In the cabin on the bridge-deck Mr. Dunford woke. He had been dreaming. He jumped from the bunk, put his coat and hat on and went outside. He saw the long gun on the poop as he reached the ladder. He went down. The ship seemed to throb beneath his feet. Down in the holds he could hear the monotonous sing-song voice
He walked towards the saloon, then stopped to inspect some port-holes and their dead-lights. He leaned against a stanchion, his eyes following the port-holes until they reached the saloon door. The man on the wooden box appeared to have fallen asleep. He went on, passed the still figure and turned into the saloon. He made his way below. After a while he was standing in the 'tween-decks between number two and three hatch. He could see the men working, the bright cluster shining down on them. They worked quickly, almost feverishly, the air was thick with the smell of new wood and strong varnish. Wood to his right and left. Tiers of wood, hands fashioning it into shapes, voices filling the air, hammers driven against nails. He thought of what they were fashioning. He was caught in the unrest again. It was like this sudden madness weaved itself secretly into the wood.
There was the secrecy, too. One was imprisoned by it. He leaned against a ladder, one hand in his trousers' pocket, his eyes following the movements of the many hands. He glimpsed a face now and then, a mere flash and it was gone. He could not hold them. Looking at their hands he imagined that they existed separately from the bodies, that did not move. The hands swept this way and that, rose and fell, the hold was alive with them. 'She'll slip out quietly to-morrow,' he was thinking, 'Just like a thief.' Those restless hands would be still then, they would have given place to something else . . . but he did not want to think about that. The work was almost completed.
He went away towards number five. Nobody noticed his presence nor his departure. For them he did not exist. He was something alien, outside their purpose, their goal. There was a break in the hammering now, a kind of hush fell upon the 'tween-decks. Mr. Dunford now saw that work in number five was hardly begun.

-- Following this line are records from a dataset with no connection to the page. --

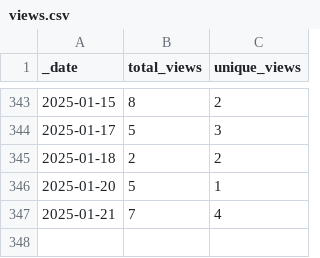
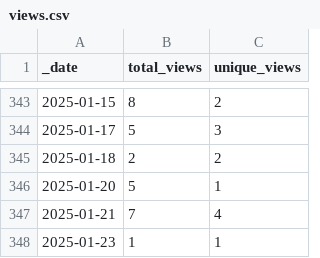
Before and after one commit to jenniferstruthers1-nhs/Traffic_checker, a CSV file: traffic/views.csv, drawn as a sheet; only a part is shown, gaps mark what is left out.

Commit message:
GitHub traffic

```diff
--- a/traffic/views.csv
+++ b/traffic/views.csv
@@ -347 +347,2 @@ _date,total_views,unique_views
 2025-01-21,7,4
+2025-01-23,1,1
```
Also changed, not shown: 1 other file.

He climbed the ladder and landed on the flush-deck a little out of breath. He took the clear air into his lungs. Here on the main-deck men were moving about, but nobody was speaking. The man went to the rail and looking over allowed his eyes to travel into the shed. He saw the edge of a big crate containing a machine. Grain trailed itself out to the quayside. He turned round and looked across the river. There was a red glare in the sky. The river was alive with craft, unlighted, moving silently towards sea and shore. To-morrow they would pass out the same way. But where? The chart loomed large in his mind, and he said aloud, 'But where?' The secrecy was insidious, foully poisonous, one never knew. Then he turned on his heel and walked right aft, climbing to the poop.